Yes it is true that in this day and age, one cannot live on $35K per year especially with my kind of zest for life; remember, the only investment I believe in is to buy a home; everything else spend, spend, spend and enjoy life.

So the day that I retired from the military, I competed for an inspectorate position with the federal government. It’s completely above board and here comes pension number two!

Assuming I work until 55; I will be able to accumulate an additional 30% of pensionable service in addition to the original pension that I started receiving when I retired from the Canadian Forces.

In a nutshell; here’s the investment strategy that has worked and will work for me:

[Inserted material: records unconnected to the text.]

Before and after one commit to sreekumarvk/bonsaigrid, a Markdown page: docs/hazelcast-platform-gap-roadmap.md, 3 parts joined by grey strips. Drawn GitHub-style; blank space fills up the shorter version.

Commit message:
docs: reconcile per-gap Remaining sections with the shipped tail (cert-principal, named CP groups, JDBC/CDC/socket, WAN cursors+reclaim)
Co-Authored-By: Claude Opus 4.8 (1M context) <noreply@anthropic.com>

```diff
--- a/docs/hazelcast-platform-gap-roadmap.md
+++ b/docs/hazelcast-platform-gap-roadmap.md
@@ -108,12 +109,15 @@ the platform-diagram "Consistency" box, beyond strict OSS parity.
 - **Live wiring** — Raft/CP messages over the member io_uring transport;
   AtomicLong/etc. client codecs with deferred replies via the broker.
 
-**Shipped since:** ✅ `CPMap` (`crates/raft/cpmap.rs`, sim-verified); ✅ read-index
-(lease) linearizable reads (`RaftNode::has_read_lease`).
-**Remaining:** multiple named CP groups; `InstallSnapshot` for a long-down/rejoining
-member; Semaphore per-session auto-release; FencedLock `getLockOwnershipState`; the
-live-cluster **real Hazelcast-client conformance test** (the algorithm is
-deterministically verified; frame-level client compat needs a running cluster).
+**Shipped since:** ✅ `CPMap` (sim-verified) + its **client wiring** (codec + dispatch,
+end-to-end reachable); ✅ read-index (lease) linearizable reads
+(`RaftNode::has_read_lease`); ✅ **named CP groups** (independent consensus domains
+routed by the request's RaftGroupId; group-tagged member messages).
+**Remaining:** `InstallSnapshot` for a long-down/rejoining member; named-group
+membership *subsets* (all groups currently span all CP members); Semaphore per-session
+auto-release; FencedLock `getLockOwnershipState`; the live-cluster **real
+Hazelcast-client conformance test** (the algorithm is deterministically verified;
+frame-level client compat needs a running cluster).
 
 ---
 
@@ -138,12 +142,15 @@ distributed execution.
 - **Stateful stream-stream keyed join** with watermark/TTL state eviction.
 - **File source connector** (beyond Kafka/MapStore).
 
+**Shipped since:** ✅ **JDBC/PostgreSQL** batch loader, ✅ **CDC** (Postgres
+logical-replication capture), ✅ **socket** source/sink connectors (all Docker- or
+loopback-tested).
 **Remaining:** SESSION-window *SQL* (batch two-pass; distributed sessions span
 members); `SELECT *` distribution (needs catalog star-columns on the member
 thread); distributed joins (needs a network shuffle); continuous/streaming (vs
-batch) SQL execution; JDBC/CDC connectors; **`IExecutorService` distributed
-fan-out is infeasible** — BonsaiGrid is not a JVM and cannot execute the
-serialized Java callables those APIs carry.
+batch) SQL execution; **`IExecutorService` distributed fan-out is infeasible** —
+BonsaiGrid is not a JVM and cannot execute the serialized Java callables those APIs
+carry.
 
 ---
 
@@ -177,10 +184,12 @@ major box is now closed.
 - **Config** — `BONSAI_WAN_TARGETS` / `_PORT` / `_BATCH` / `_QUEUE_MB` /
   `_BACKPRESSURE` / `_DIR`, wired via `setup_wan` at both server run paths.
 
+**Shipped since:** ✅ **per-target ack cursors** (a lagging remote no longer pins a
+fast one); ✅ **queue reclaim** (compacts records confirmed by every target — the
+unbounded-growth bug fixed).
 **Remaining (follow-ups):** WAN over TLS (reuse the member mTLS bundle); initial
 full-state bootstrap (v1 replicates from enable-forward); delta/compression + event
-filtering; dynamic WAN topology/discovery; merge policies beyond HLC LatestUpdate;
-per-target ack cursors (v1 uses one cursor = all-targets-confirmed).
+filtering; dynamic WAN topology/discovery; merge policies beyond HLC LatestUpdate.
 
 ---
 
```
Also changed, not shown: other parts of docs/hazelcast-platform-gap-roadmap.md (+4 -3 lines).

20 years in the Air Force as a military pilot: $35,000 pension for life, starting at 38 years of age;
  • At 60 years of age, the $35,000 military pension automatically increases by an additional 40% (approx);
  • At 38 years of age; change careers, but remain within the public service, this allows you to build on a second defined benefit pension plan;
  • Since I still love my career, I will work until 60; hence will realize a combined pension portfolio earning $70,000 per year indexed for life
How much would one need to save to assure a lifetime annuity of $70,000 per annum, not to mention the annual increase to cost of living?

Answer: approximately $2 million!

So, just to recap; join the military and fly awesome planes until your first eligible retirement year; get back into the public service and complete a second pension. In the meantime spend all you make, every month and live life as though it will be your last day.
That sounds like one happy camper and his military and federal government pensions are both managed by PSP Investments, which recently reported exceptional four-year gains in their latest annual report. He will earn a very decent pension -- one that most people in the private sector can only dream of -- without worrying about the stock market or low interest rates.

But as discussed above, public sector pensions are much more modest than this example and public sector workers pay a lot for the privilege of a DB plan. They work hard, are forced to save and their pensions are managed by well-governed pension plans, allowing them to retire with a modest income which they can count on in their golden years. This isn't rocket science; it's good pension policy and we need to expand this coverage to more Canadians.

Below, Jim Leech, President and CEO of the Ontario Teachers' Pension Plan, describes several advantages of the defined benefit pension model. And clips from last year's Walrus/ HOOPP Great Pension debate. Listen to Jim Keohane, President and CEO of Healthcare of Ontario Pension Plan, explaining why the current system is failing far too many Canadians. Luckily this isn't the case for HOOPP or OTPP's members because their DB plans are the best pension plans in the world.